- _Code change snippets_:
⟨

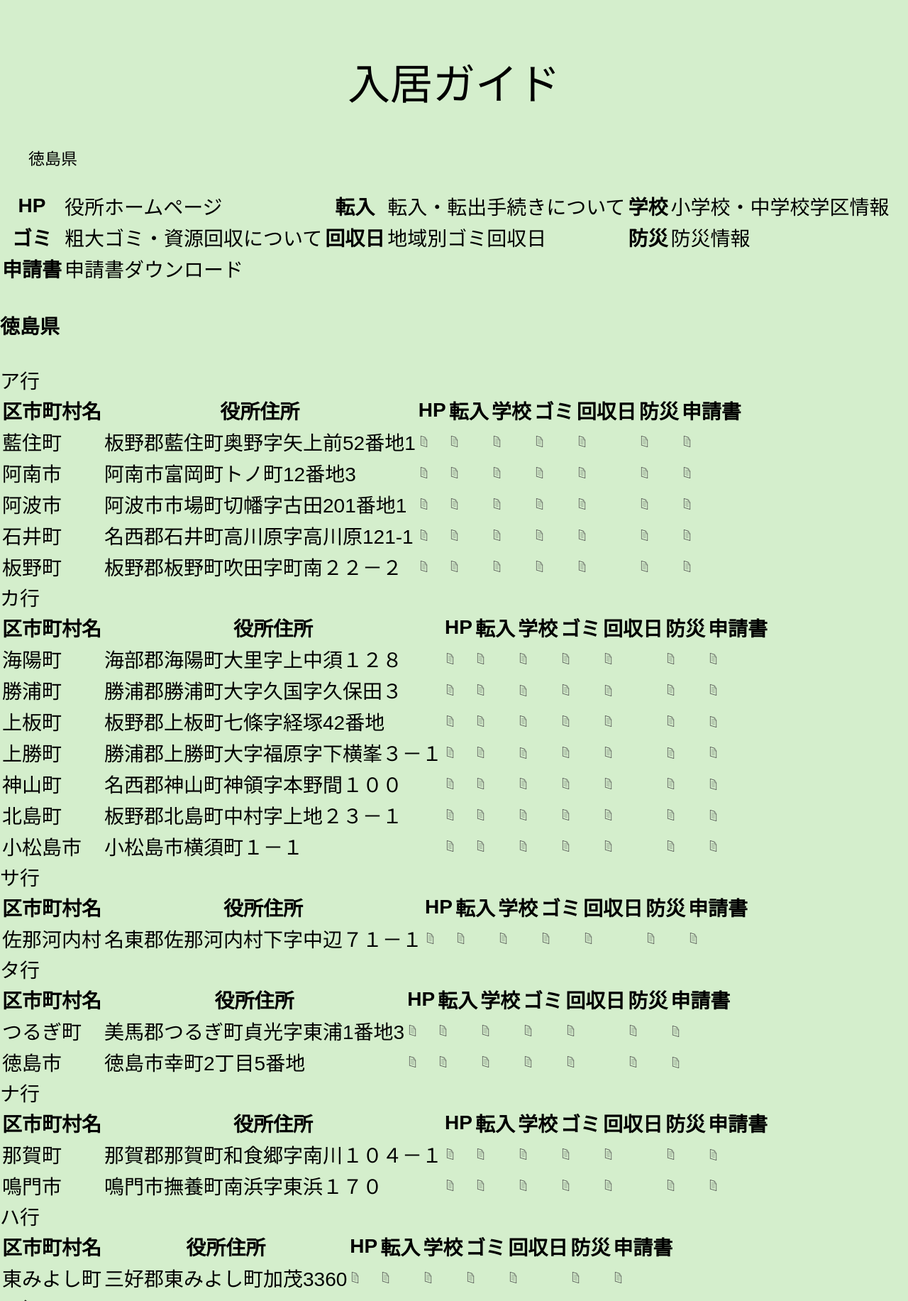
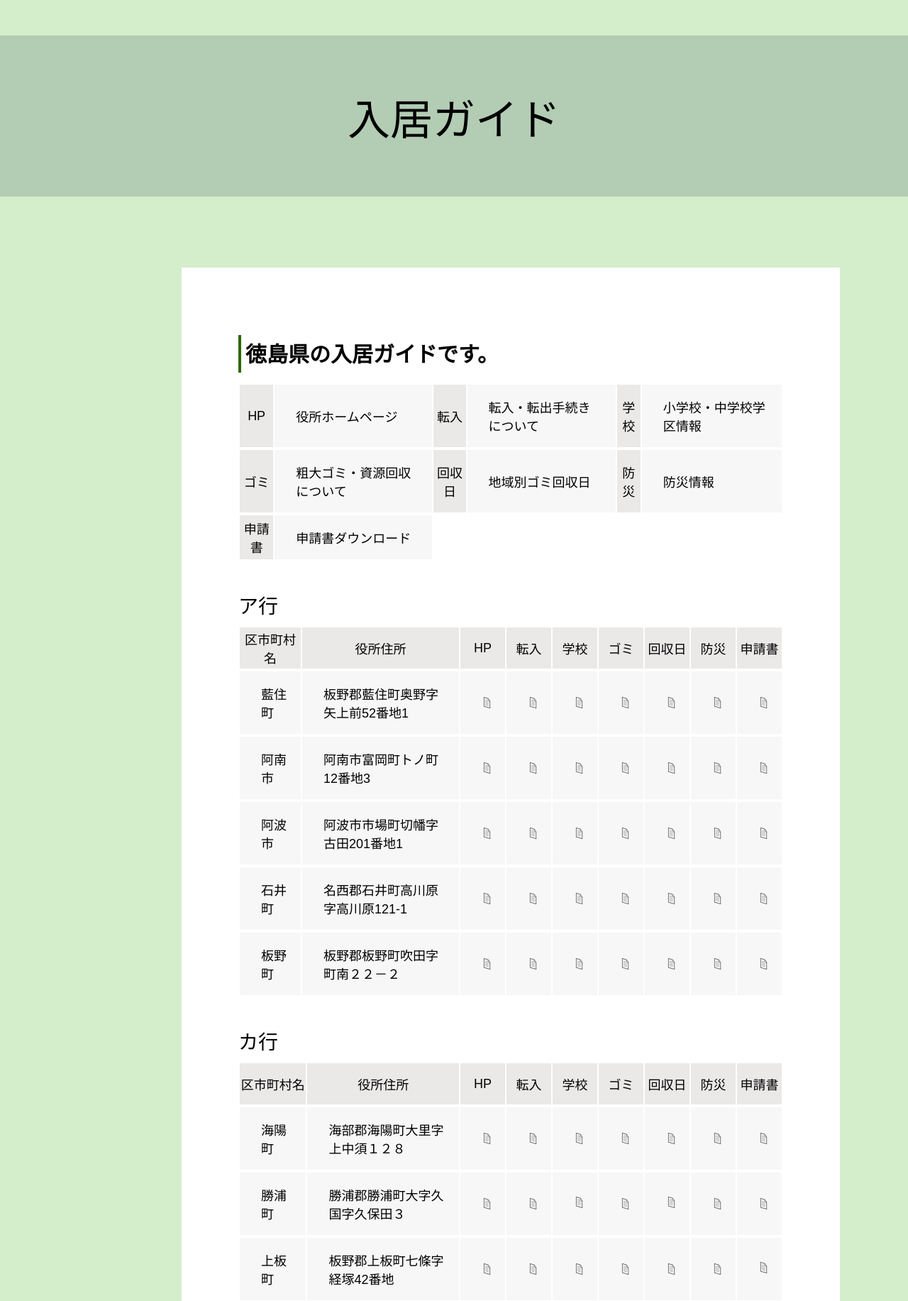
Before and after one commit to hirajima/heisei_f, a PHP site: page /moving_guidebook/index.php in a window 1280 px wide. Shown: the part 136-1969 px from the top of the page at 71% size. Run offline with PHP 8.4, Linux system fonts and the light colour scheme.

Commit message:
入居ガイド#

```diff
--- a/assets/styles/styles.css
+++ b/assets/styles/styles.css
@@ -914,3 +914,47 @@ li {
 	display: flex;
 	justify-content: flex-end;
 }
+
+/* 入居ガイド */
+
+.guidebook_contents_inner {
+	width: 60%;
+	padding: 80px;
+	margin: 100px 20% 100px 20%;
+	background-color: white;
+}
+.guide_table{
+  width: 100%;
+}
+.guide_table > tbody > tr {
+  width: 100%;
+  height: 60px;
+  border: 1px solid #acacac;
+}
+
+.guide_table > tbody > tr > th {
+  margin: 0 -1px -1px 0;
+  border-bottom: 2px solid #ffffff;
+  /* border: 0.5px solid #acacac; */
+  text-align: -internal-center;
+  font: inherit;
+  background-color: #ebe8e8;
+  font-size: 18px;
+}
+
+.guide_table > tbody > tr > td {
+  padding: 18px 18px 18px 30px;
+  /* border: 0.5px solid #acacac; */
+  border-bottom: 2px solid #ffffff;
+  background-color:#f7f7f7;
+  text-align: left;
+  font: inherit;
+  font-size: 18px;
+}
+
+.guide_table > tbody > tr > td > input {
+	height: 30px;
+}
+.order-jp {
+	margin: 40px 0px 10px 0px;
+}
--- a/moving_guidebook/index.php
+++ b/moving_guidebook/index.php
@@ -3,21 +3,16 @@ require_once '../common/_header.php';
  ?>
   <section class="section_service">
   <div class="section_inner">
-    <div class="sectionHead">
+    <div class="page_sectionHead">
       <h1 class="sectionHead_title"><span>入居ガイド</span></h1>
     </div><!-- /.sectionHead -->
     <div class="contents">
-      <div class="contents_inner">
+      <div class="guidebook_contents_inner">
         <div class="nyuguide content-box">
-
-                      <ul class="prf-list">
-
-                          <li><a href="nyuguide.asp?p=36">徳島県</a></li>
-
-                      </ul>
+			<h2 class="service_title"><span class="service_title_text">徳島県の入居ガイドです。</span></h2>
                       <div class="clear"></div>
 
-                      <table class="guide-desc">
+                      <table class="guide_table">
                           <tbody><tr>
                               <th>HP</th><td>役所ホームページ</td><th>転入</th><td>転入・転出手続きについて</td><th>学校</th><td>小学校・中学校学区情報</td>
                           </tr>
@@ -28,10 +23,9 @@ require_once '../common/_header.php';
                               <th>申請書</th><td>申請書ダウンロード</td>
                           </tr>
                       </tbody></table>
-                      <h4 class="guide-prf">徳島県</h4>
 
                       <div class="order-jp">ア行</div>
-                      <table class="city-guide">
+                      <table class="guide_table">
                           <tbody><tr>
                               <th class="city-name">区市町村名</th>
                               <th class="city-gov">役所住所</th>
@@ -245,8 +239,9 @@ require_once '../common/_header.php';
                           </tr>
                       </tbody></table>
                       <div class="order-jp">カ行</div>
-                      <table class="city-guide">
-                          <tbody><tr>
+                      <table class="guide_table">
+                          <tbody>
+							  <tr>
                               <th class="city-name">区市町村名</th>
                               <th class="city-gov">役所住所</th>
                               <th class="link-btn">HP</th>
@@ -532,7 +527,7 @@ require_once '../common/_header.php';
                           </tr>
                       </tbody></table>
                       <div class="order-jp">サ行</div>
-                      <table class="city-guide">
+                      <table class="guide_table">
                           <tbody><tr>
                               <th class="city-name">区市町村名</th>
                               <th class="city-gov">役所住所</th>
@@ -586,7 +581,7 @@ require_once '../common/_header.php';
                           </tr>
                       </tbody></table>
                       <div class="order-jp">タ行</div>
-                      <table class="city-guide">
+                      <table class="guide_table">
                           <tbody><tr>
                               <th class="city-name">区市町村名</th>
                               <th class="city-gov">役所住所</th>
@@ -678,7 +673,7 @@ require_once '../common/_header.php';
                           </tr>
                       </tbody></table>
                       <div class="order-jp">ナ行</div>
-                      <table class="city-guide">
+                      <table class="guide_table">
                           <tbody><tr>
                               <th class="city-name">区市町村名</th>
                               <th class="city-gov">役所住所</th>
@@ -771,7 +766,7 @@ require_once '../common/_header.php';
                           </tr>
                       </tbody></table>
                       <div class="order-jp">ハ行</div>
-                      <table class="city-guide">
+                      <table class="guide_table">
                           <tbody><tr>
                               <th class="city-name">区市町村名</th>
                               <th class="city-gov">役所住所</th>
@@ -825,7 +820,7 @@ require_once '../common/_header.php';
                           </tr>
                       </tbody></table>
                       <div class="order-jp">マ行</div>
-                      <table class="city-guide">
+                      <table class="guide_table">
                           <tbody><tr>
                               <th class="city-name">区市町村名</th>
                               <th class="city-gov">役所住所</th>
@@ -1036,7 +1031,7 @@ require_once '../common/_header.php';
                           </tr>
                       </tbody></table>
                       <div class="order-jp">ヤ行</div>
-                      <table class="city-guide">
+                      <table class="guide_table">
                           <tbody><tr>
                               <th class="city-name">区市町村名</th>
                               <th class="city-gov">役所住所</th>
```
Also changed, not shown: service/index.php (+27 -0 lines), service/result.php (+0 -26 lines).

⟩

- _TASK INSTRUCTIONS_: Could you repeat all of the entries exactly, without any of the images?

- _REPLY_:
Before and after one commit to hirajima/heisei_f, a PHP site: page /moving_guidebook/index.php in a window 1280 px wide. Shown: the part 136-1969 px from the top of the page at 71% size. Run offline with PHP 8.4, Linux system fonts and the light colour scheme.

Commit message:
入居ガイド#

```diff
--- a/assets/styles/styles.css
+++ b/assets/styles/styles.css
@@ -914,3 +914,47 @@ li {
 	display: flex;
 	justify-content: flex-end;
 }
+
+/* 入居ガイド */
+
+.guidebook_contents_inner {
+	width: 60%;
+	padding: 80px;
+	margin: 100px 20% 100px 20%;
+	background-color: white;
+}
+.guide_table{
+  width: 100%;
+}
+.guide_table > tbody > tr {
+  width: 100%;
+  height: 60px;
+  border: 1px solid #acacac;
+}
+
+.guide_table > tbody > tr > th {
+  margin: 0 -1px -1px 0;
+  border-bottom: 2px solid #ffffff;
+  /* border: 0.5px solid #acacac; */
+  text-align: -internal-center;
+  font: inherit;
+  background-color: #ebe8e8;
+  font-size: 18px;
+}
+
+.guide_table > tbody > tr > td {
+  padding: 18px 18px 18px 30px;
+  /* border: 0.5px solid #acacac; */
+  border-bottom: 2px solid #ffffff;
+  background-color:#f7f7f7;
+  text-align: left;
+  font: inherit;
+  font-size: 18px;
+}
+
+.guide_table > tbody > tr > td > input {
+	height: 30px;
+}
+.order-jp {
+	margin: 40px 0px 10px 0px;
+}
--- a/moving_guidebook/index.php
+++ b/moving_guidebook/index.php
@@ -3,21 +3,16 @@ require_once '../common/_header.php';
  ?>
   <section class="section_service">
   <div class="section_inner">
-    <div class="sectionHead">
+    <div class="page_sectionHead">
       <h1 class="sectionHead_title"><span>入居ガイド</span></h1>
     </div><!-- /.sectionHead -->
     <div class="contents">
-      <div class="contents_inner">
+      <div class="guidebook_contents_inner">
         <div class="nyuguide content-box">
-
-                      <ul class="prf-list">
-
-                          <li><a href="nyuguide.asp?p=36">徳島県</a></li>
-
-                      </ul>
+			<h2 class="service_title"><span class="service_title_text">徳島県の入居ガイドです。</span></h2>
                       <div class="clear"></div>
 
-                      <table class="guide-desc">
+                      <table class="guide_table">
                           <tbody><tr>
                               <th>HP</th><td>役所ホームページ</td><th>転入</th><td>転入・転出手続きについて</td><th>学校</th><td>小学校・中学校学区情報</td>
                           </tr>
@@ -28,10 +23,9 @@ require_once '../common/_header.php';
                               <th>申請書</th><td>申請書ダウンロード</td>
                           </tr>
                       </tbody></table>
-                      <h4 class="guide-prf">徳島県</h4>
 
                       <div class="order-jp">ア行</div>
-                      <table class="city-guide">
+                      <table class="guide_table">
                           <tbody><tr>
                               <th class="city-name">区市町村名</th>
                               <th class="city-gov">役所住所</th>
@@ -245,8 +239,9 @@ require_once '../common/_header.php';
                           </tr>
                       </tbody></table>
                       <div class="order-jp">カ行</div>
-                      <table class="city-guide">
-                          <tbody><tr>
+                      <table class="guide_table">
+                          <tbody>
+							  <tr>
                               <th class="city-name">区市町村名</th>
                               <th class="city-gov">役所住所</th>
                               <th class="link-btn">HP</th>
@@ -532,7 +527,7 @@ require_once '../common/_header.php';
                           </tr>
                       </tbody></table>
                       <div class="order-jp">サ行</div>
-                      <table class="city-guide">
+                      <table class="guide_table">
                           <tbody><tr>
                               <th class="city-name">区市町村名</th>
                               <th class="city-gov">役所住所</th>
@@ -586,7 +581,7 @@ require_once '../common/_header.php';
                           </tr>
                       </tbody></table>
                       <div class="order-jp">タ行</div>
-                      <table class="city-guide">
+                      <table class="guide_table">
                           <tbody><tr>
                               <th class="city-name">区市町村名</th>
                               <th class="city-gov">役所住所</th>
@@ -678,7 +673,7 @@ require_once '../common/_header.php';
                           </tr>
                       </tbody></table>
                       <div class="order-jp">ナ行</div>
-                      <table class="city-guide">
+                      <table class="guide_table">
                           <tbody><tr>
                               <th class="city-name">区市町村名</th>
                               <th class="city-gov">役所住所</th>
@@ -771,7 +766,7 @@ require_once '../common/_header.php';
                           </tr>
                       </tbody></table>
                       <div class="order-jp">ハ行</div>
-                      <table class="city-guide">
+                      <table class="guide_table">
                           <tbody><tr>
                               <th class="city-name">区市町村名</th>
                               <th class="city-gov">役所住所</th>
@@ -825,7 +820,7 @@ require_once '../common/_header.php';
                           </tr>
                       </tbody></table>
                       <div class="order-jp">マ行</div>
-                      <table class="city-guide">
+                      <table class="guide_table">
                           <tbody><tr>
                               <th class="city-name">区市町村名</th>
                               <th class="city-gov">役所住所</th>
@@ -1036,7 +1031,7 @@ require_once '../common/_header.php';
                           </tr>
                       </tbody></table>
                       <div class="order-jp">ヤ行</div>
-                      <table class="city-guide">
+                      <table class="guide_table">
                           <tbody><tr>
                               <th class="city-name">区市町村名</th>
                               <th class="city-gov">役所住所</th>
```
Also changed, not shown: service/index.php (+27 -0 lines), service/result.php (+0 -26 lines).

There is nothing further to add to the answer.